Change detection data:
——

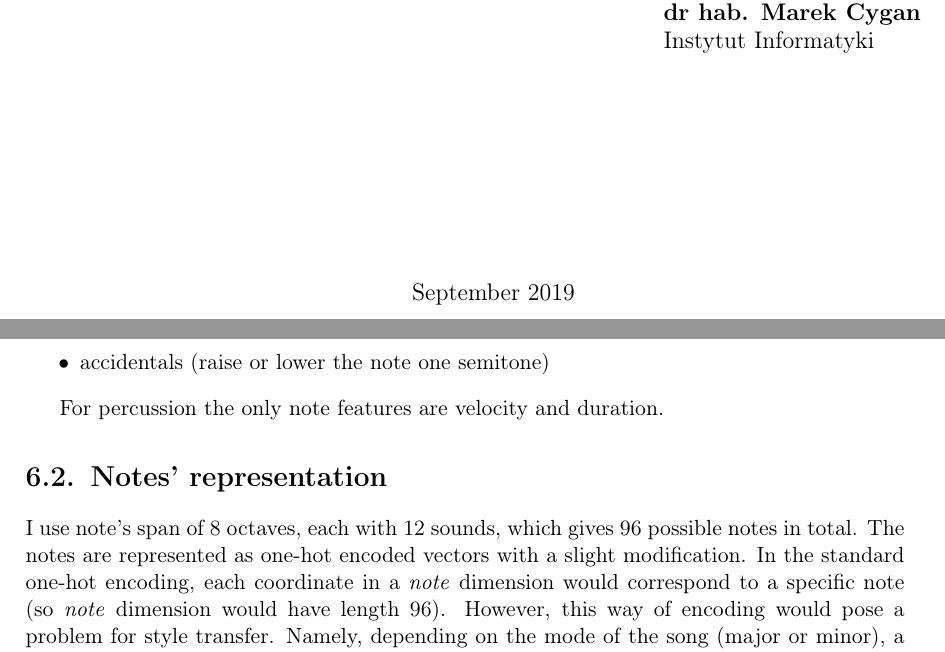
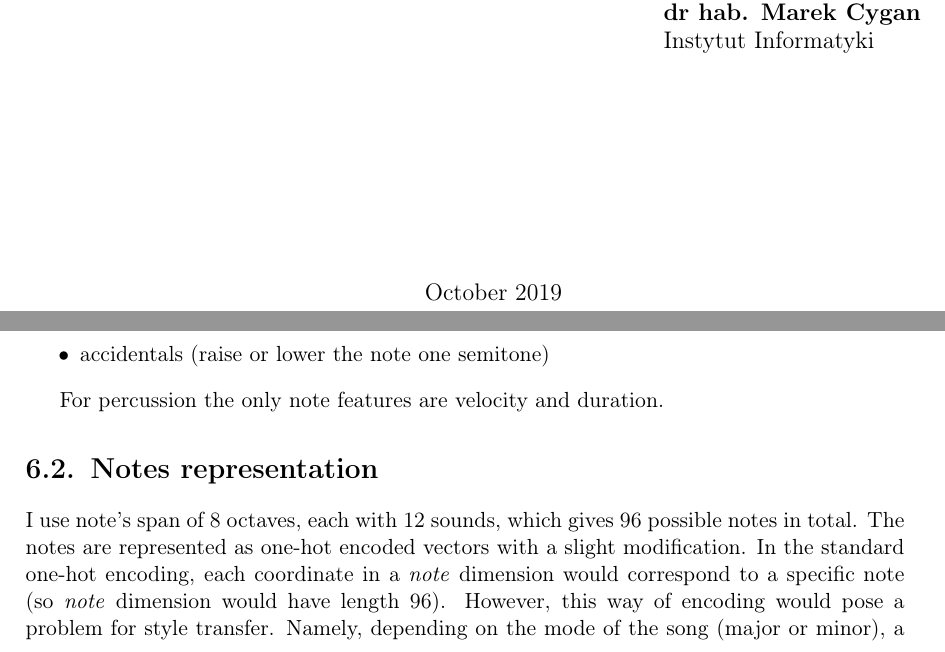
Before and after one commit to marcinp7/music-style-transfer, a LaTeX thesis (latex/music-style-transfer.tex): two parts of pages 1 and 18 of 29, joined at a grey line, cut so that both start at the same text. Compiled offline with pdfLaTeX.

Commit message:
Small changes

```diff
--- a/latex/music-style-transfer.tex
+++ b/latex/music-style-transfer.tex
@@ -25,7 +25,7 @@
   }
 
 % miesiąc i~rok:
-\date{September 2019}
+\date{October 2019}
 
 %Podać dziedzinę wg klasyfikacji Socrates-Erasmus:
 \dziedzina{11.4 Artificial Intelligence}
@@ -281,7 +281,7 @@ Note features for pitched instruments are:
 
 For percussion the only note features are velocity and duration.
 
-\section{Notes' representation}
+\section{Notes representation}
 
 I use note's span of 8 octaves, each with 12 sounds, which gives 96 possible notes in total.
 The notes are represented as one-hot encoded vectors with a slight modification.
```
Also changed, not shown: latex/music-style-transfer.pdf.
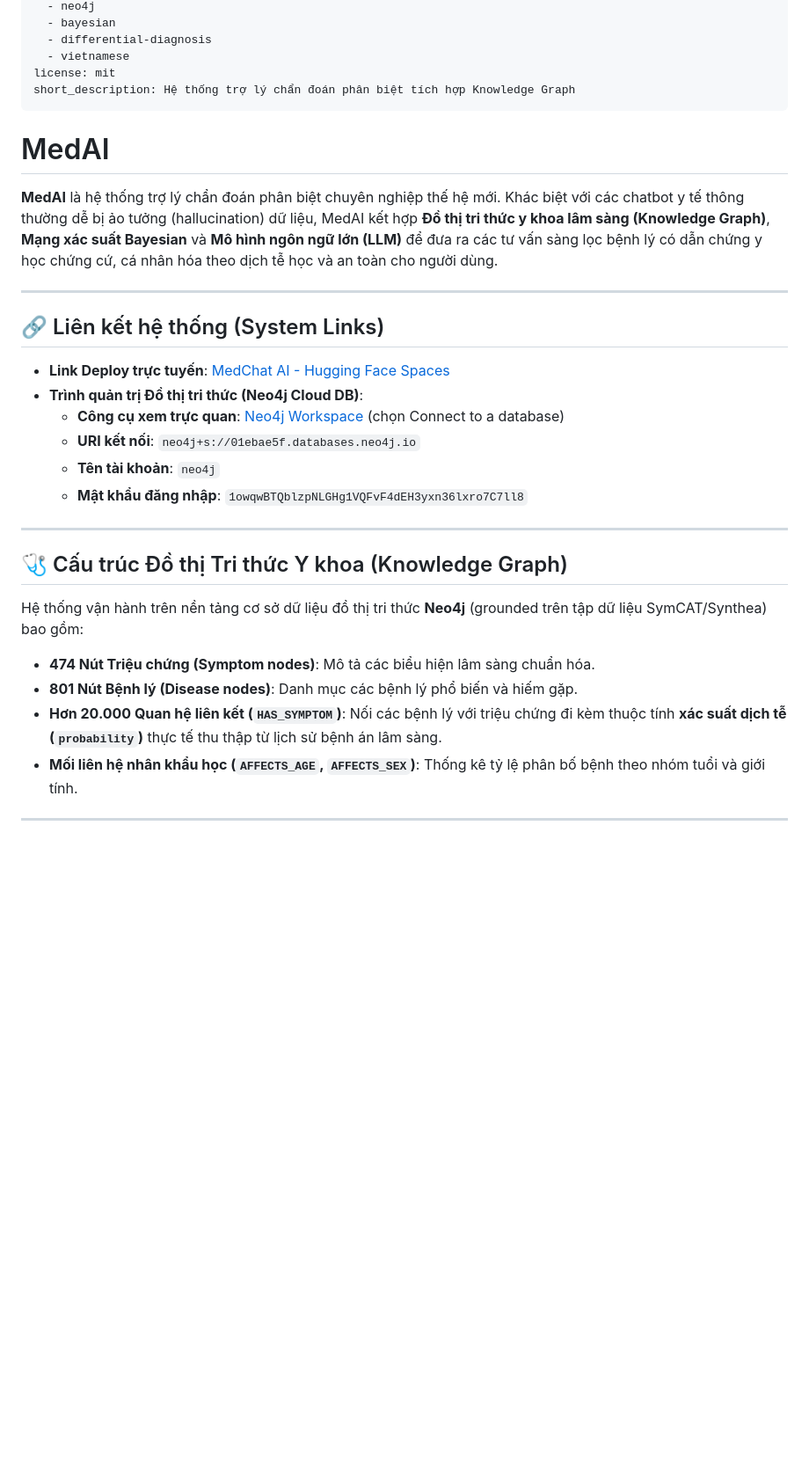
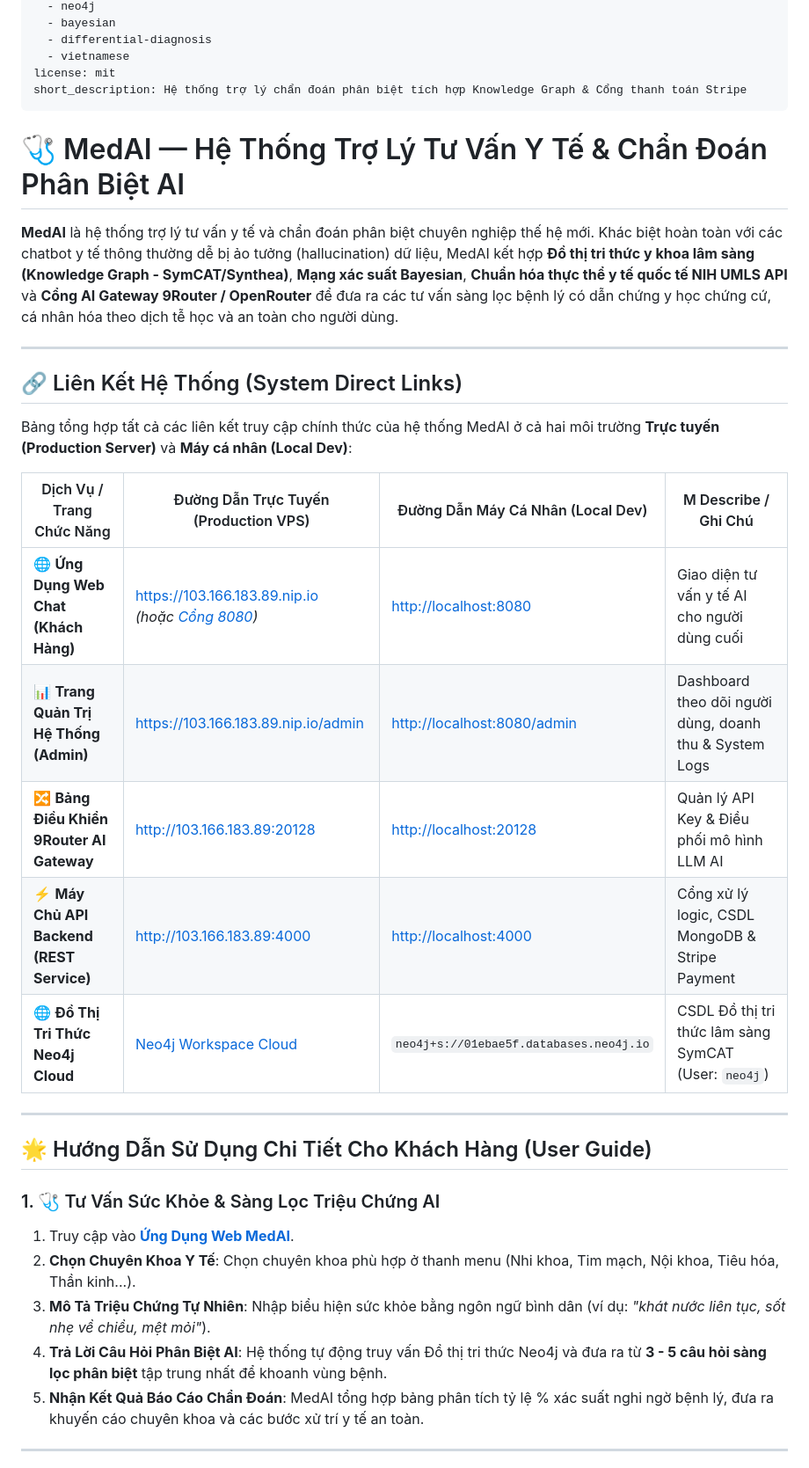
Before and after one commit to NoirHuy/MEDAI_AITAINANGVIET, a Markdown page: README.md, the part around one of its changes. Shown at 88% size. Rendered like a GitHub page; blank space fills up the shorter version.

```diff
--- a/README.md
+++ b/README.md
@@ -14,33 +14,37 @@ tags:
   - differential-diagnosis
   - vietnamese
 license: mit
-short_description: Hệ thống trợ lý chẩn đoán phân biệt tích hợp Knowledge Graph
+short_description: Hệ thống trợ lý chẩn đoán phân biệt tích hợp Knowledge Graph & Cổng thanh toán Stripe
 ---
 
+# 🩺 MedAI — Hệ Thống Trợ Lý Tư Vấn Y Tế & Chẩn Đoán Phân Biệt AI
 
-# MedAI
-
-**MedAI** là hệ thống trợ lý chẩn đoán phân biệt chuyên nghiệp thế hệ mới. Khác biệt với các chatbot y tế thông thường dễ bị ảo tưởng (hallucination) dữ liệu, MedAI kết hợp **Đồ thị tri thức y khoa lâm sàng (Knowledge Graph)**, **Mạng xác suất Bayesian** và **Mô hình ngôn ngữ lớn (LLM)** để đưa ra các tư vấn sàng lọc bệnh lý có dẫn chứng y học chứng cứ, cá nhân hóa theo dịch tễ học và an toàn cho người dùng.
+**MedAI** là hệ thống trợ lý tư vấn y tế và chẩn đoán phân biệt chuyên nghiệp thế hệ mới. Khác biệt hoàn toàn với các chatbot y tế thông thường dễ bị ảo tưởng (hallucination) dữ liệu, MedAI kết hợp **Đồ thị tri thức y khoa lâm sàng (Knowledge Graph - SymCAT/Synthea)**, **Mạng xác suất Bayesian**, **Chuẩn hóa thực thể y tế quốc tế NIH UMLS API** và **Cổng AI Gateway 9Router / OpenRouter** để đưa ra các tư vấn sàng lọc bệnh lý có dẫn chứng y học chứng cứ, cá nhân hóa theo dịch tễ học và an toàn cho người dùng.
 
 ---
 
-## 🔗 Liên kết hệ thống (System Links)
+## 🔗 Liên Kết Hệ Thống (System Direct Links)
 
-*   **Link Deploy trực tuyến**: [MedChat AI - Hugging Face Spaces](https://noirhuy-medchat.hf.space/)
-*   **Trình quản trị Đồ thị tri thức (Neo4j Cloud DB)**:
-    *   **Công cụ xem trực quan**: [Neo4j Workspace](https://workspace.neo4j.io/) (chọn Connect to a database)
-    *   **URI kết nối**: `neo4j+s://01ebae5f.databases.neo4j.io`
-    *   **Tên tài khoản**: `neo4j`
-    *   **Mật khẩu đăng nhập**: `1owqwBTQblzpNLGHg1VQFvF4dEH3yxn36lxro7C7ll8`
+Bảng tổng hợp tất cả các liên kết truy cập chính thức của hệ thống MedAI ở cả hai môi trường **Trực tuyến (Production Server)** và **Máy cá nhân (Local Dev)**:
+
+| Dịch Vụ / Trang Chức Năng | Đường Dẫn Trực Tuyến (Production VPS) | Đường Dẫn Máy Cá Nhân (Local Dev) | M Describe / Ghi Chú |
+|---|---|---|---|
+| 🌐 **Ứng Dụng Web Chat (Khách Hàng)** | [https://103.166.183.89.nip.io](https://103.166.183.89.nip.io)<br>*(hoặc [Cổng 8080](http://103.166.183.89.nip.io:8080))* | [http://localhost:8080](http://localhost:8080) | Giao diện tư vấn y tế AI cho người dùng cuối |
+| 📊 **Trang Quản Trị Hệ Thống (Admin)** | [https://103.166.183.89.nip.io/admin](https://103.166.183.89.nip.io/admin) | [http://localhost:8080/admin](http://localhost:8080/admin) | Dashboard theo dõi người dùng, doanh thu & System Logs |
+| 🔀 **Bảng Điều Khiển 9Router AI Gateway** | [http://103.166.183.89:20128](http://103.166.183.89:20128) | [http://localhost:20128](http://localhost:20128) | Quản lý API Key & Điều phối mô hình LLM AI |
+| ⚡ **Máy Chủ API Backend (REST Service)** | [http://103.166.183.89:4000](http://103.166.183.89:4000) | [http://localhost:4000](http://localhost:4000) | Cổng xử lý logic, CSDL MongoDB & Stripe Payment |
+| 🌐 **Đồ Thị Tri Thức Neo4j Cloud** | [Neo4j Workspace Cloud](https://workspace.neo4j.io/) | `neo4j+s://01ebae5f.databases.neo4j.io` | CSDL Đồ thị tri thức lâm sàng SymCAT (User: `neo4j`) |
 
 ---
 
-## 🩺 Cấu trúc Đồ thị Tri thức Y khoa (Knowledge Graph)
-Hệ thống vận hành trên nền tảng cơ sở dữ liệu đồ thị tri thức **Neo4j** (grounded trên tập dữ liệu SymCAT/Synthea) bao gồm:
-*   **474 Nút Triệu chứng (Symptom nodes)**: Mô tả các biểu hiện lâm sàng chuẩn hóa.
-*   **801 Nút Bệnh lý (Disease nodes)**: Danh mục các bệnh lý phổ biến và hiếm gặp.
-*   **Hơn 20.000 Quan hệ liên kết (`HAS_SYMPTOM`)**: Nối các bệnh lý với triệu chứng đi kèm thuộc tính **xác suất dịch tễ (`probability`)** thực tế thu thập từ lịch sử bệnh án lâm sàng.
-*   **Mối liên hệ nhân khẩu học (`AFFECTS_AGE`, `AFFECTS_SEX`)**: Thống kê tỷ lệ phân bố bệnh theo nhóm tuổi và giới tính.
+## 🌟 Hướng Dẫn Sử Dụng Chi Tiết Cho Khách Hàng (User Guide)
+
+### 1. 🩺 Tư Vấn Sức Khỏe & Sàng Lọc Triệu Chứng AI
+1. Truy cập vào **[Ứng Dụng Web MedAI](https://103.166.183.89.nip.io)**.
+2. **Chọn Chuyên Khoa Y Tế**: Chọn chuyên khoa phù hợp ở thanh menu (Nhi khoa, Tim mạch, Nội khoa, Tiêu hóa, Thần kinh...).
+3. **Mô Tả Triệu Chứng Tự Nhiên**: Nhập biểu hiện sức khỏe bằng ngôn ngữ bình dân (ví dụ: *"khát nước liên tục, sốt nhẹ về chiều, mệt mỏi"*).
+4. **Trả Lời Câu Hỏi Phân Biệt AI**: Hệ thống tự động truy vấn Đồ thị tri thức Neo4j và đưa ra từ **3 - 5 câu hỏi sàng lọc phân biệt** tập trung nhất để khoanh vùng bệnh.
+5. **Nhận Kết Quả Báo Cáo Chẩn Đoán**: MedAI tổng hợp bảng phân tích tỷ lệ % xác suất nghi ngờ bệnh lý, đưa ra khuyến cáo chuyên khoa và các bước xử trí y tế an toàn.
 
 ---
 
```
Also changed, not shown: other parts of README.md (+46 -30 lines).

——

Exercise details: Copy from the entries above each line in which the string "User" can be found.

Answer box:
+| 🌐 **Đồ Thị Tri Thức Neo4j Cloud** | [Neo4j Workspace Cloud](https://workspace.neo4j.io/) | `neo4j+s://01ebae5f.databases.neo4j.io` | CSDL Đồ thị tri thức lâm sàng SymCAT (User: `neo4j`) |
+## 🌟 Hướng Dẫn Sử Dụng Chi Tiết Cho Khách Hàng (User Guide)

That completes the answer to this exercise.